(Records from a data collection)
--------------------------------
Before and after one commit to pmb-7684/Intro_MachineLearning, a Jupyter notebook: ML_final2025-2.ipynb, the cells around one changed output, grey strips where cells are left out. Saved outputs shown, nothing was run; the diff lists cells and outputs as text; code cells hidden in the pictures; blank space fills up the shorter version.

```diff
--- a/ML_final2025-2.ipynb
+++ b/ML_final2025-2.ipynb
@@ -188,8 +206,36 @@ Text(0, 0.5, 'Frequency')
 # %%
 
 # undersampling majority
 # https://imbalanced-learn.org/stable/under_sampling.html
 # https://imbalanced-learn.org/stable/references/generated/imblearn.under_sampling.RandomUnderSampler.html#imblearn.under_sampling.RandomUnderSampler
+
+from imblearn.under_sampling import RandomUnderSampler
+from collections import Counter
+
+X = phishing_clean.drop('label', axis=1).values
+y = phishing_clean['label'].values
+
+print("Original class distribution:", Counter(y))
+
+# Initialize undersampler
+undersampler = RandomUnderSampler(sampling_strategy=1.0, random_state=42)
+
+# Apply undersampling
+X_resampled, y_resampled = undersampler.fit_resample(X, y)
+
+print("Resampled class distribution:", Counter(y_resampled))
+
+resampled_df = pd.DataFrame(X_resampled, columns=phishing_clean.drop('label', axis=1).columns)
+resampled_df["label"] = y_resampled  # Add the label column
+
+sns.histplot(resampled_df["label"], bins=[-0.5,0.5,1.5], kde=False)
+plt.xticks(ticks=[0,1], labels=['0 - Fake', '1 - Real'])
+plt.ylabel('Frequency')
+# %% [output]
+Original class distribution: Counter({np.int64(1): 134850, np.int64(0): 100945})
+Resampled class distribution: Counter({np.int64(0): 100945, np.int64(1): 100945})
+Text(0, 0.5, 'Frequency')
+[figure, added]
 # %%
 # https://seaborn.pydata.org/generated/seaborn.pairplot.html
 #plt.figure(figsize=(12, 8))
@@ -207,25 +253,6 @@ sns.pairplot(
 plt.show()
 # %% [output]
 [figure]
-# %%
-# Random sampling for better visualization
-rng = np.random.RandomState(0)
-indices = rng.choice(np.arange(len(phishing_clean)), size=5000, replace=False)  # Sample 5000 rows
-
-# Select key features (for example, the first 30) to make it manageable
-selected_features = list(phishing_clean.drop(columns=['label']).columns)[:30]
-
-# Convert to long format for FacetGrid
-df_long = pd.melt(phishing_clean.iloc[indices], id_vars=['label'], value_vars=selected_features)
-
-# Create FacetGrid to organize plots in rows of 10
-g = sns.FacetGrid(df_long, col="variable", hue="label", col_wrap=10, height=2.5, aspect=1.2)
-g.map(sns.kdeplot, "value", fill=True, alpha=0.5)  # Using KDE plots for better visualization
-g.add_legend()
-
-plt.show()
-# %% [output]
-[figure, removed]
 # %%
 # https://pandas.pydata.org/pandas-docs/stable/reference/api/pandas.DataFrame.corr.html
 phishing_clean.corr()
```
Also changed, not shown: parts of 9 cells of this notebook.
--------------------------------
◆ Your instructions ◆
Filter the records for lines holding the string "imbalanced". Copy each one.

◆ Final answer ◆
 # https://imbalanced-learn.org/stable/under_sampling.html
 # https://imbalanced-learn.org/stable/references/generated/imblearn.under_sampling.RandomUnderSampler.html#imblearn.under_sampling.RandomUnderSampler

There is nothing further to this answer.